On a daily basis, I talk to clients who do not drink enough water because they simply do not enjoy the taste. A common reply I hear when asked about how much water they consume is, “when the ice melts in my drink.” Summer is here and most of us do not consider the impact the heat has on our hydration needs. So grab a glass of ice cold water and read on.
Did you know that 60% of your body is made up of water? We can conclude then, that water impacts many functions within our body. Drinking fluids serves a variety of purposes, such as eliminating waste through urine; regulating body temperature, heart rate, and blood pressure; and maintaining a healthy metabolism.
This week, we invite you to evaluate your hydration habits with the provided questions below:
- How many different sources of fluids do I consume that hydrate me?
- Do I know how much fluid I should be drinking each day?
- Am I able to recognize the signs and symptoms of over-hydration and dehydration?
- Can I identify the functions within my body that water affects?
- Am I willing to choose water over other fluids to ensure proper hydration?
Being aware of signs/symptoms of dehydration is important when trying to maintain proper nutrient balance within the body. Common signs/symptoms include dark-colored urine, salty sweat, thirst, flush skin, increase in body temperature, dizziness and rapid breathing or pulse. Take a break, check your pulse….. have you been sipping on fluids while reading this message, or water?

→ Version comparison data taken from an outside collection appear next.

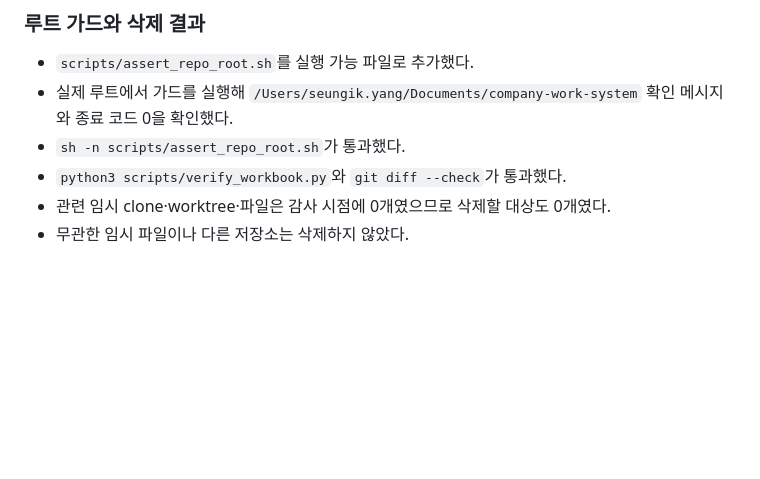
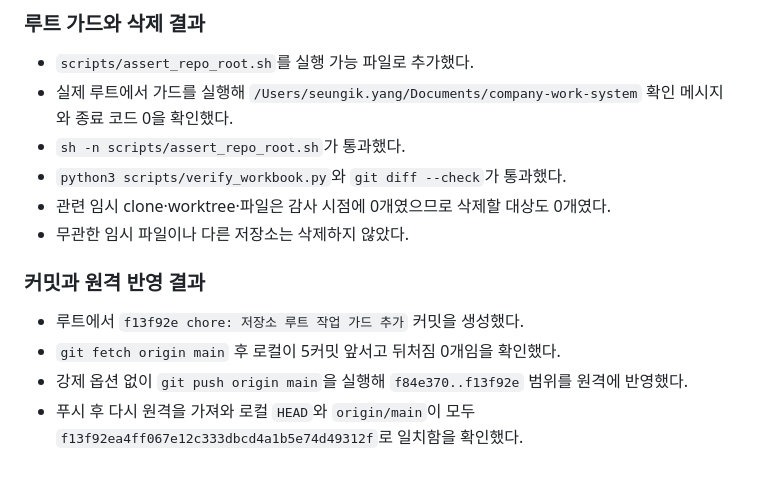
Before and after one commit to seungikyang/company-work-system, a Markdown page: context-notes.md, the part around the change. GitHub-like rendering; blank space fills up the shorter version.

```diff
--- a/context-notes.md
+++ b/context-notes.md
@@ -682,3 +682,10 @@
 - `python3 scripts/verify_workbook.py`와 `git diff --check`가 통과했다.
 - 관련 임시 clone·worktree·파일은 감사 시점에 0개였으므로 삭제할 대상도 0개였다.
 - 무관한 임시 파일이나 다른 저장소는 삭제하지 않았다.
+
+### 커밋과 원격 반영 결과
+
+- 루트에서 `f13f92e chore: 저장소 루트 작업 가드 추가` 커밋을 생성했다.
+- `git fetch origin main` 후 로컬이 5커밋 앞서고 뒤처짐 0개임을 확인했다.
+- 강제 옵션 없이 `git push origin main`을 실행해 `f84e370..f13f92e` 범위를 원격에 반영했다.
+- 푸시 후 다시 원격을 가져와 로컬 `HEAD`와 `origin/main`이 모두 `f13f92ea4ff067e12c333dbcd4a1b5e74d49312f`로 일치함을 확인했다.
```
Also changed, not shown: checklist.md (+3 -2 lines).
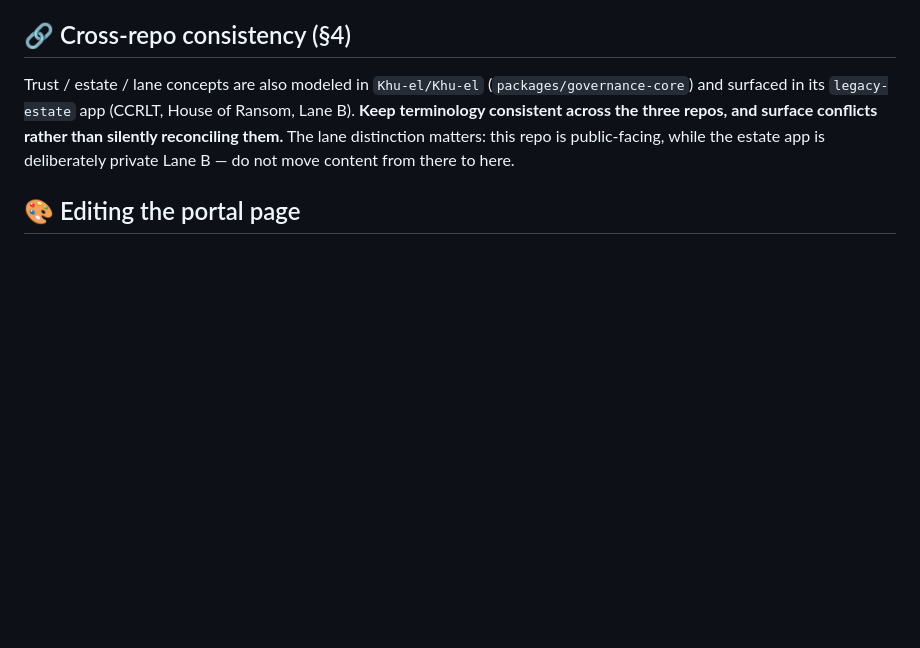
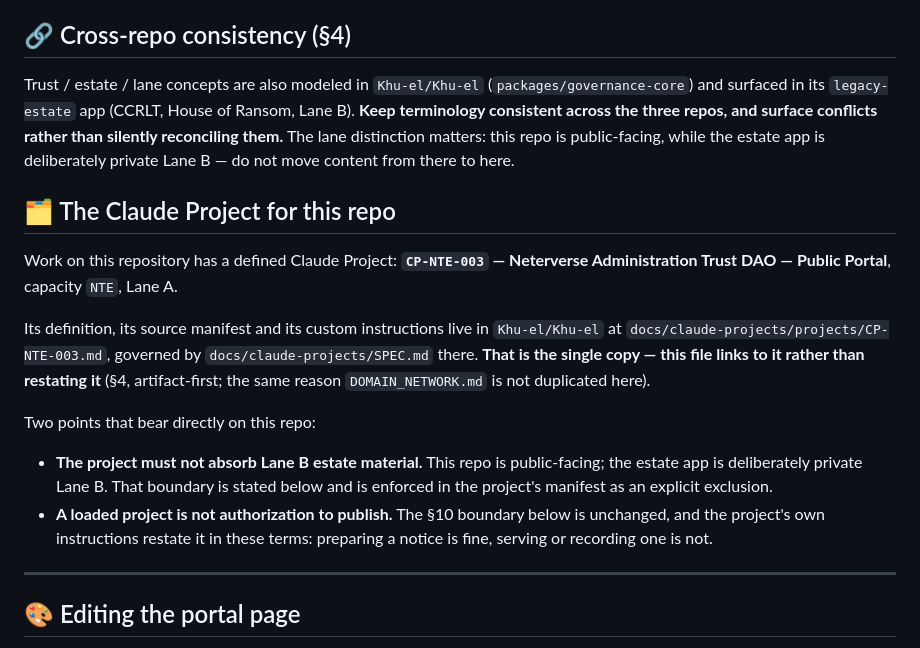
Before and after one commit to Khu-el/Neterverse_DAO, a Markdown page: CLAUDE.md, the part around the change. Drawn GitHub-style; blank space fills up the shorter version.

Commit message:
Point at the Claude Project defined for this repo
Khu-el/Khu-el now defines the Claude Projects for this account, one per
capacity, under docs/claude-projects/. This repo's is CP-NTE-003 -- the
public portal, capacity NTE, Lane A.

Links rather than restates, for the same reason DOMAIN_NETWORK.md is not
duplicated here: one copy, in the canonical repo (§4).

Two points bear directly on this repository, so they are named here rather than
left to a reader who follows the link: the project must not absorb Lane B estate
material, and a loaded project is not authorization to publish. Preparing a
notice is fine; serving or recording one is not. The §10 boundary is unchanged.

Verified: python3 scripts/check_page.py.

Co-Authored-By: Claude Opus 5 <noreply@anthropic.com>
Claude-Session: https://claude.ai/code/session_01UaUCKeAZg2mq4VCtaDY1hA

```diff
--- a/CLAUDE.md
+++ b/CLAUDE.md
@@ -123,6 +123,27 @@ conflicts rather than silently reconciling them.** The lane distinction matters:
 is public-facing, while the estate app is deliberately private Lane B — do not move
 content from there to here.
 
+## 🗂️ The Claude Project for this repo
+
+Work on this repository has a defined Claude Project: **`CP-NTE-003` — Neterverse Administration
+Trust DAO — Public Portal**, capacity `NTE`, Lane A.
+
+Its definition, its source manifest and its custom instructions live in `Khu-el/Khu-el` at
+`docs/claude-projects/projects/CP-NTE-003.md`, governed by `docs/claude-projects/SPEC.md` there.
+**That is the single copy — this file links to it rather than restating it** (§4, artifact-first;
+the same reason `DOMAIN_NETWORK.md` is not duplicated here).
+
+Two points that bear directly on this repo:
+
+- **The project must not absorb Lane B estate material.** This repo is public-facing; the estate
+  app is deliberately private Lane B. That boundary is stated below and is enforced in the
+  project's manifest as an explicit exclusion.
+- **A loaded project is not authorization to publish.** The §10 boundary below is unchanged, and
+  the project's own instructions restate it in these terms: preparing a notice is fine, serving or
+  recording one is not.
+
+---
+
 ## 🎨 Editing the portal page
 
 `index.html` keeps its inline styles and existing palette (`#1C1C1C` ground, `#D4AF37`
```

You may be wondering what counts toward your fluid intake. We identify it best in a liquid form, but hydration can also be found within the foods we eat. The proportion of water that comes from beverages and food varies with the proportion of fruits and vegetables in the diet. According to USDA National Nutrient Database, the water content for selected foods was as follows: water at 100%; melon, cabbage, celery, lettuce at 90-99%; fruit, cooked broccoli at 80-89%; avocados, cottage cheese, baked potato, shrimp at 70-79%.
Salads, while hydrating as they are, happen to be left as forethought or a side dish for most people. We would like to show you how to hydrate with food and, in fact, make salad the shining star. Our recipe this week is inspired by the ingredients found in Vietnamese spring rolls and the fresh explosion of flavors that they offer. This Vietnamese Spring Roll Salad is designed to be an all in one entrée, perfectly orchestrated to include starch, fruit, protein, and fat needs.
- • 4 ounces vermicelli rice noodles, cooked as directed on package
- • 2 cups skinless cold rotisserie chicken breast—shredded
- • 2 cups Boston lettuce, torn
- • 1 cup matchstick carrots
- • 1 cup bean sprouts
- • 1 red bell pepper, thinly sliced
- • 2 green onions, sliced
- • 1 cup fresh papaya, cubed
- • ¼ cup basil, torn
- • ¼ cup cilantro, torn
- • ¼ cup mint, torn
- • ¼ cup unsalted, dry roasted peanuts, coarsely chopped
- • 1 jalapeno, seeded and sliced
- • ½ teaspoon oil
- • 1 clove garlic, chopped
- • 2 tablespoons peanut butter
- • 1 tablespoons hoisin sauce
- • ¼ cup water
- • ½ teaspoon fish sauce or low-sodium soy sauce
- • ½ teaspoon brown sugar
- • 1 fresh lime, juiced
- • 1 teaspoon Sriracha chili sauce
- Assemble the salad, toss in dressing and enjoy.
- Heat the oil in a pan over medium heat, add the garlic and sauté until fragrant.
- Add the remaining ingredients and simmer until it thickens, about 2 minutes.